Aside from using an identical weapon to Harry Callaghan, Terzi also gets to thwart a bank robbery in exactly the same way as Callaghan does in Dirty Harry (1971), with several shots fired into the windscreen of the getaway car with the predictable chaotic results. Dardano Sachetti’s screenplay resists the urge to mimic the famous words Callaghan speaks in favour of following this sequence with an unexciting chase on foot. Later in the film as Questore closes in on the criminals he is eliminated by a motorcycle cop in exactly the same way as several sequences in Magnum Force (1973). The name Dardano Sachetti attached to the screenplay should alert veterans of popular Italian cinema to the ways in which women will be treated in the film. We see three women in this film; the main female character is played by Sara Sperati and is a heroin addict whom Terzi takes a shine too and assists in breaking the habit. The film goes to some lengths to explore her addiction, her willingness to prostitute herself, and her desire to stay clean. But she is also desperate to bed Terzi. In the end her enslavement to heroin is too strong, and she ends up overdosing on pure heroin administered to her by criminals who want her out of the way. The second female character is her mother, a bizarre character who rants and raves about societal degeneracy, but does little to help her daughter. The third female character is a woman Terzi picks up outside a phone box for a one night stand. The sub-plot involving Irene’s drug addiction is half baked and perfunctory, it feels tacked on as if to give the film some kind of moral weight. The whole episode is unconvincing, and the film is far more comfortable within the masculine realm of cops and criminals.
For a ‘Euro-crime’ flick Mark the Narc is singularly lacking in truly exciting set pieces.

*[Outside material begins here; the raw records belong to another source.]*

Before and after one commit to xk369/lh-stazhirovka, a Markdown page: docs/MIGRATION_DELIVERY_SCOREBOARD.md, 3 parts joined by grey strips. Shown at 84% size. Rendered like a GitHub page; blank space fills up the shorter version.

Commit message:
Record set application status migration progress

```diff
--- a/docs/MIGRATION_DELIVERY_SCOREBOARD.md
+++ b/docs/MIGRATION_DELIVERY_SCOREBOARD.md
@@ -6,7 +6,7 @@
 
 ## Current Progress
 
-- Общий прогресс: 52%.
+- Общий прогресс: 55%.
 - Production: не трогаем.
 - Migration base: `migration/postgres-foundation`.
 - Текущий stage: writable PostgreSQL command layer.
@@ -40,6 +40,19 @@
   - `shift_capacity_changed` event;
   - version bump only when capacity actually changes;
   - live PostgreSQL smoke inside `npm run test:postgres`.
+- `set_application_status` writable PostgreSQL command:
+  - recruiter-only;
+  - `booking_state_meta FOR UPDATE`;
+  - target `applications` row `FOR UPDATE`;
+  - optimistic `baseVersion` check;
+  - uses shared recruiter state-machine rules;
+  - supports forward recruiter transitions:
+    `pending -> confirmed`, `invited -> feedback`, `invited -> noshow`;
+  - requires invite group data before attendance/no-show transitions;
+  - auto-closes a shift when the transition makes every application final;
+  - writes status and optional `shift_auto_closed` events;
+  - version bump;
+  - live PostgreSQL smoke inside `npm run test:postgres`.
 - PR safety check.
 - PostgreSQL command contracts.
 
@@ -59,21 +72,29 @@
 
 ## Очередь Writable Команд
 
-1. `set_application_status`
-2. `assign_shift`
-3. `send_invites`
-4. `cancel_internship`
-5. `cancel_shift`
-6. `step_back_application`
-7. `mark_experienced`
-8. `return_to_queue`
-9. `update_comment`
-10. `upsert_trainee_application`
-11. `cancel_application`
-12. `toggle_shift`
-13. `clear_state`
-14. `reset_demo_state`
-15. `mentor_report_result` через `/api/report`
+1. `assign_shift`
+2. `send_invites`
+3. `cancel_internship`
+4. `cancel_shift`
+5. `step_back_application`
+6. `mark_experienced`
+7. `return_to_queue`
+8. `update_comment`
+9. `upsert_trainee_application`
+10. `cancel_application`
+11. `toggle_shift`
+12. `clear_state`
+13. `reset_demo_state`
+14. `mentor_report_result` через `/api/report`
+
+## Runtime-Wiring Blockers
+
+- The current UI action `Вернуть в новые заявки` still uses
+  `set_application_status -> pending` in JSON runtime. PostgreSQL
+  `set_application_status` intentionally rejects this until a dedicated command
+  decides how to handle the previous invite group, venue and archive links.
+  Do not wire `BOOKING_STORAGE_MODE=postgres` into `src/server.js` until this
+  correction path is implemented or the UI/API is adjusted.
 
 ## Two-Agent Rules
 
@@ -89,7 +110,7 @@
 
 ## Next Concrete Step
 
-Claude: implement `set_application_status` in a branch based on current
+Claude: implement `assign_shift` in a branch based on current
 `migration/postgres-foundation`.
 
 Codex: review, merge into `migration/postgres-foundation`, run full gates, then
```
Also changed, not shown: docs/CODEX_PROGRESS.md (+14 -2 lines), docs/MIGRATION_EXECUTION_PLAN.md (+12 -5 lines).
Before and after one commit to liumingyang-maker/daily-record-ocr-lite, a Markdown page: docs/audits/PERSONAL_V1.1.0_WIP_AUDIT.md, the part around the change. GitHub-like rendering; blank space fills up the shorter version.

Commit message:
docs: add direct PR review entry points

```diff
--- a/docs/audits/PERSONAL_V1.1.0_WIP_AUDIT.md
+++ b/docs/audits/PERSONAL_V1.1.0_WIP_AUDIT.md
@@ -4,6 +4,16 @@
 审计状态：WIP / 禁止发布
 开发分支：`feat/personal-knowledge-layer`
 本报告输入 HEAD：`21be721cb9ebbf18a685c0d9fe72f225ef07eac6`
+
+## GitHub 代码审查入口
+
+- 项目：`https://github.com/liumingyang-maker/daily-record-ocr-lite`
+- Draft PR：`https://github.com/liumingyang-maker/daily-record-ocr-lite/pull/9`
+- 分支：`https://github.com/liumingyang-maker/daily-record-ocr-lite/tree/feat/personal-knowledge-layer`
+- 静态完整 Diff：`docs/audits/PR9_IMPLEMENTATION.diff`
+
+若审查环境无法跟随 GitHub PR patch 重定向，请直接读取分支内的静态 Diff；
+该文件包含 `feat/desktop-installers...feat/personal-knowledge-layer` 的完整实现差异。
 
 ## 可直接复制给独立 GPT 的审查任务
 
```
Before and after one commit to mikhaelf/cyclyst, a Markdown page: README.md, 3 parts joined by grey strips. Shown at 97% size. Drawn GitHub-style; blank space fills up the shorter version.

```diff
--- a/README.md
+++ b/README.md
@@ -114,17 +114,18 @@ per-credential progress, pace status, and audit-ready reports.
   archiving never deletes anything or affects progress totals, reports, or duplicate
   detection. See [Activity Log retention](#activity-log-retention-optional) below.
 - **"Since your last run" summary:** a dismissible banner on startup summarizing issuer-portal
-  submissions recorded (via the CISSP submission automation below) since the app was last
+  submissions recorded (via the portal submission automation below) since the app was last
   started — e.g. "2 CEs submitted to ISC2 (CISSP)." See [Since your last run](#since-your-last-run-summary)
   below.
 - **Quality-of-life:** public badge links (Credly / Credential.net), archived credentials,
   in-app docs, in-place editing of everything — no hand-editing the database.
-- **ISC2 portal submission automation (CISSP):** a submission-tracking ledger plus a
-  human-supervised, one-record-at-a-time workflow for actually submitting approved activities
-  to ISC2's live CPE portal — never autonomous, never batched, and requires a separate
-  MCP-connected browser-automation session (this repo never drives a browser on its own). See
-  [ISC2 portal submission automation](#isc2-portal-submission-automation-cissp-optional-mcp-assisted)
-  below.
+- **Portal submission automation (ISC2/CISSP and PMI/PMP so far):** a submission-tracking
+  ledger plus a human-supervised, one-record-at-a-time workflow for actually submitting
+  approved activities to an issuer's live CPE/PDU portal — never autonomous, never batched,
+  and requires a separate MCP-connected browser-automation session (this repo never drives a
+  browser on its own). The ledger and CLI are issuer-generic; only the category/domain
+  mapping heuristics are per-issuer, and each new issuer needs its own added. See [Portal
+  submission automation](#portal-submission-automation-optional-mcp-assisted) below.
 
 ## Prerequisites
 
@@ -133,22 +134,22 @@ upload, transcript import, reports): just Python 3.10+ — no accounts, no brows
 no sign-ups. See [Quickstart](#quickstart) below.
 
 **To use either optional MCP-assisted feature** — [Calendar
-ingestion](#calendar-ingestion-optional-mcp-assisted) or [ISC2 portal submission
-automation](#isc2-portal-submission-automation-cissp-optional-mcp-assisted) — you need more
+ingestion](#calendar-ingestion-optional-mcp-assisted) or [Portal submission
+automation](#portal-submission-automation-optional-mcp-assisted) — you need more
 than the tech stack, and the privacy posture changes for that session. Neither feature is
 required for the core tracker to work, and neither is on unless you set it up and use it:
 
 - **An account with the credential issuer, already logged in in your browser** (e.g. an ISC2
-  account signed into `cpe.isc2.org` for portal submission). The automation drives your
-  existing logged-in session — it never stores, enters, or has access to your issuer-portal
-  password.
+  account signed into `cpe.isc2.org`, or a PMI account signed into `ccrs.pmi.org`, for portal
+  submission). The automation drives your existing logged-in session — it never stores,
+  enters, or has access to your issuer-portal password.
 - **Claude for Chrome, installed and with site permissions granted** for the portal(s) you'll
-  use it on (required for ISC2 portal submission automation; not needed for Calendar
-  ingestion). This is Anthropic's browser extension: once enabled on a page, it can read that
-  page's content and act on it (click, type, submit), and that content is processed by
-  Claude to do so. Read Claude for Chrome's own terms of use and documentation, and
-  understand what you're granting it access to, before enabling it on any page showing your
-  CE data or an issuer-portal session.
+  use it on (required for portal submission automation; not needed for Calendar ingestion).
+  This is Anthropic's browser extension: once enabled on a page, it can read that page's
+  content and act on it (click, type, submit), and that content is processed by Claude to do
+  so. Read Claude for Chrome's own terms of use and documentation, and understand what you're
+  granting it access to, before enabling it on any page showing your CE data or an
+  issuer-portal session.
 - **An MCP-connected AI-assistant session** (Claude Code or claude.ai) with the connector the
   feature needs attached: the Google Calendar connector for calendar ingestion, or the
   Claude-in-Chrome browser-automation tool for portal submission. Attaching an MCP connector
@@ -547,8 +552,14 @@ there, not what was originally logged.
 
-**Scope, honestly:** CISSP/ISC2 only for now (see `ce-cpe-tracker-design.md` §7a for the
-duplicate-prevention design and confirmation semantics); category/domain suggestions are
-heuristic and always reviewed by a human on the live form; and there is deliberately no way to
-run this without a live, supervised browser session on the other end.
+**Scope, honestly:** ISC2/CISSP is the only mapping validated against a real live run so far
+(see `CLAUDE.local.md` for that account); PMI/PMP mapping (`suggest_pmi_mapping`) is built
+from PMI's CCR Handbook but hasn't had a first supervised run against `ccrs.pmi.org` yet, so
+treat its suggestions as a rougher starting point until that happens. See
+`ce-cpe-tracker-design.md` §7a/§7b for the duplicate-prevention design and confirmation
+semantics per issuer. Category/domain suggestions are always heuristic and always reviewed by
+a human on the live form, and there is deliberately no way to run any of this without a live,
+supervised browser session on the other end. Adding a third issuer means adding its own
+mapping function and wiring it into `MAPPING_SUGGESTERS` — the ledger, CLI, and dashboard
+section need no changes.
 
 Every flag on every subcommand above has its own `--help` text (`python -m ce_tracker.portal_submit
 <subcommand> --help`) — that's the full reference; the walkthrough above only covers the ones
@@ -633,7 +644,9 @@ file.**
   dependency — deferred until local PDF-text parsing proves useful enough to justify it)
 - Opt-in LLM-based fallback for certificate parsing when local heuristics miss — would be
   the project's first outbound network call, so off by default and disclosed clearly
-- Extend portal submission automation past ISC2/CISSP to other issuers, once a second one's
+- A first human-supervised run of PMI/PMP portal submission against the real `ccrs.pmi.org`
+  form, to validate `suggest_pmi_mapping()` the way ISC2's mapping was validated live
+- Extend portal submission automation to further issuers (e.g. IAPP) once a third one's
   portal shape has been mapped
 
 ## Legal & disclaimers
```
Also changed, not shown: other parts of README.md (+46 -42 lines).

The pacing is lethargic at times, as if the director believes Gasparri doing very little, other than looking cool is enough. The criminals are severely under-used, especially Lee J. Cobb who has very little to do aside from lend his name to the production. One of the better characters is Gruber (Carlos Duran), a German thug who gets his kicks from murder and beating on women, but he is eliminated far too swiftly in a fight with Terzi. One thing I always enjoy about these films is the locations and this one is no exception. The film uses its Milan locations very well, and they are brought to vivid life by the cinematography of Marcello Gatti. This is a very light and airy film, with much of the action taking place in daylight in open locations. In keeping with the general unhurried pace of the film, the final chase sequence as Terzi closes in on the predictable villain ends in a particularly un-climactic fashion, and continues a general trend of subtle disappointments that are seen throughout. The one area that doesn’t disappoint is the soundtrack by Stelvio Cipriani, which adds a touch of needed class to the subdued proceedings. Mark the Narc was a sizeable enough hit to ensure two sequels; the first entitled Mark Shoots First (1976), the second entitled Mark Strikes Again (1976). All directed by Massi and all starring Franco Gasparri. I’m not sure Marc the Narc warranted several sequels, it is ultimately a solid, but entirely unremarkable entry into the cycle.